Seasonal and Interannual Variability of the California Current System: Glider Observations and a Numerical State Estimate
- Author(s): Zaba, Katherine Dorothy
- Advisor(s): Rudnick, Daniel
- et al.
The California Current System (CCS) is an ecologically and economically important coastal upwelling zone. Large-scale climate variability, like El Niño Southern Oscillation (ENSO), modulates the regional fluctuations of physical and biological properties in the CCS. This dissertation work makes use of an observational dataset from autonomous underwater gliders and model output from an ocean state estimate to characterize seasonal cycles and local interannual responses to climate variability. The California Underwater Glider Network (CUGN) was established in 2006 to obtain sustained observations of the southern CCS. For over ten years, Spray gliders have continuously measured subsurface physical and biological variables along three cross-shore sections. Data from the CUGN were processed into a gridded climatology. They were also assimilated by a general circulation model to produce the California State Estimate (CASE) for 2007-2017, which is constrained by governing physics and observations.
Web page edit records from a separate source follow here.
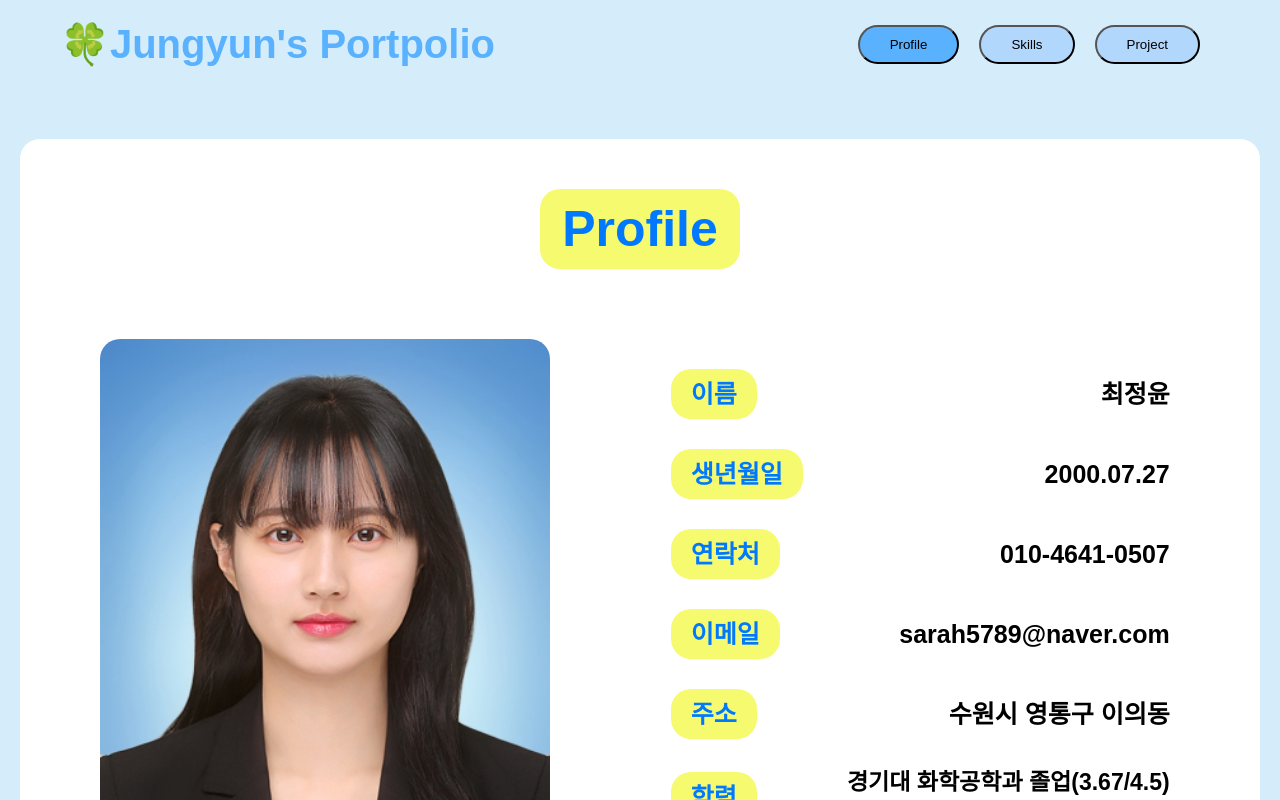
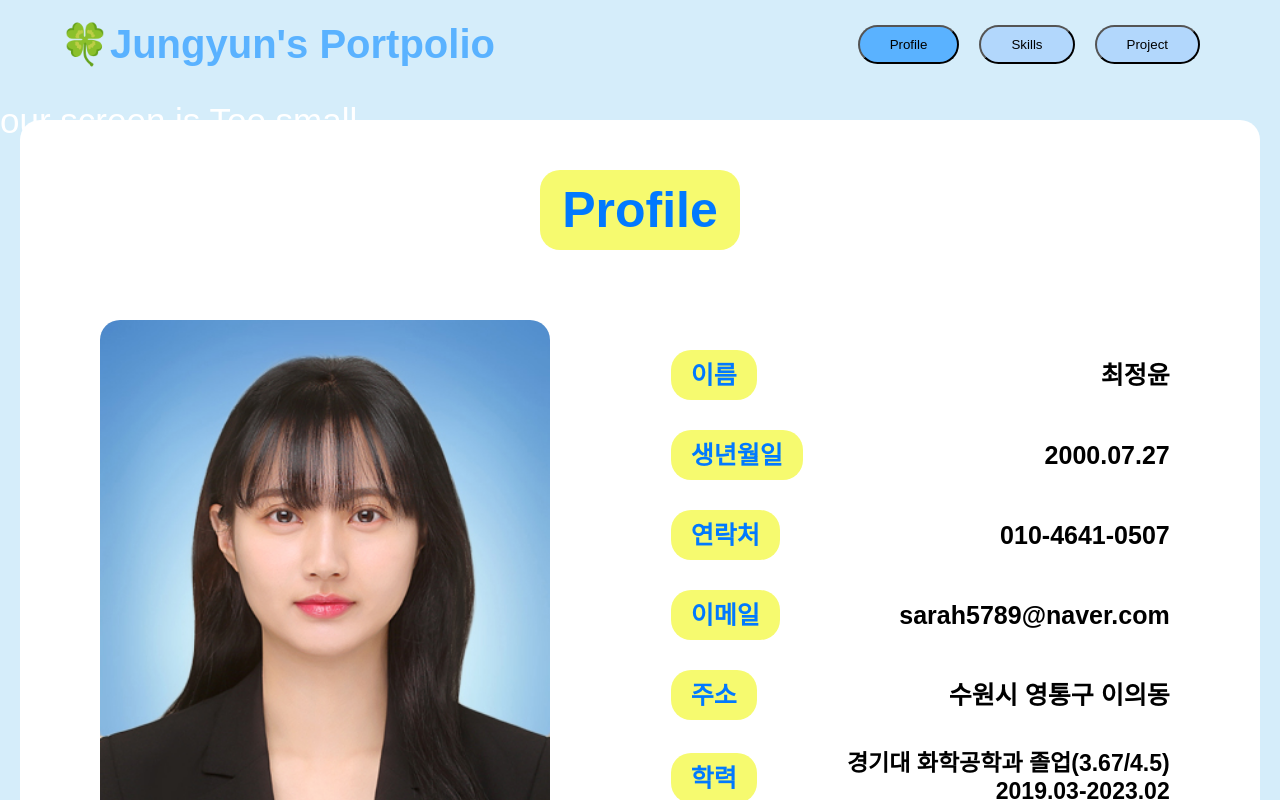
Before and after one commit to yun0727/portpolio, a React (Create React App) app: page / in a window 1280 px wide. Shown: the top 800 px of the page. Built offline with nearby package versions, Linux system fonts and the light colour scheme.

Commit message:
경고 문고 수정

```diff
--- a/src/Routes/Components/Nomobile.tsx
+++ b/src/Routes/Components/Nomobile.tsx
@@ -11,13 +11,22 @@ const Wrapper = styled.div`
     align-items: center;
     background-color: black;
     top: 0;
-    color: white;
-    font-size: 35px;
   }
 `;
 
+const Warn = styled.div`
+  color: white;
+  font-size: 35px;
+  position: absolute;
+  top: 100px;
+`;
+
 function Mobile() {
-  return <Wrapper>Your screen is Too small</Wrapper>;
+  return (
+    <Wrapper>
+      <Warn>our screen is Too small</Warn>
+    </Wrapper>
+  );
 }
 
 export default Mobile;
```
Together the CUGN climatology and CASE are applied to study physical variability within the CCS. The observations are used to characterize spatiotemporally-varying anomalies and the model to provide a hypothesis of the physical forcings that caused them. The focus is on seasonal to interannual timescales, paying special attention to the prolonged period of anomalously warm upper ocean temperatures during 2014-16, which included the 2014-15 marine heat wave (MHW) and the 2015-16 El Niño. As observed by the CUGN, the MHW manifested locally as a shallow, highly-stratified, surface-intensified warm pool co-occurring with downwelling anomalies. During the El Niño year, CUGN observations show the persistence of warm and downwelling anomalies throughout the CCS and even a strengthening and deepening of the anomalies in some locations, like the Southern California Bight. A positive isopycnal salinity anomaly is observed at the turn of the year 2015-2016 and interpreted to represent anomalous advection from the south. The CASE model output is rigorously assessed relative to the CUGN climatology and shown to realistically reproduce the observed mean state, annual cycles, and interannual variability, including the temperature, downwelling, and isopycnal salinity anomalies. Volume and heat budgets are calculated from CASE, quantifying the contributions of anomalous air-sea heat flux, horizontal advection, vertical advection, and mixing towards circulation and heat content changes during 2014-2016. The budgets show that multiple mechanisms played a role in forcing the anomalies, though at different times and locations within the CCS region.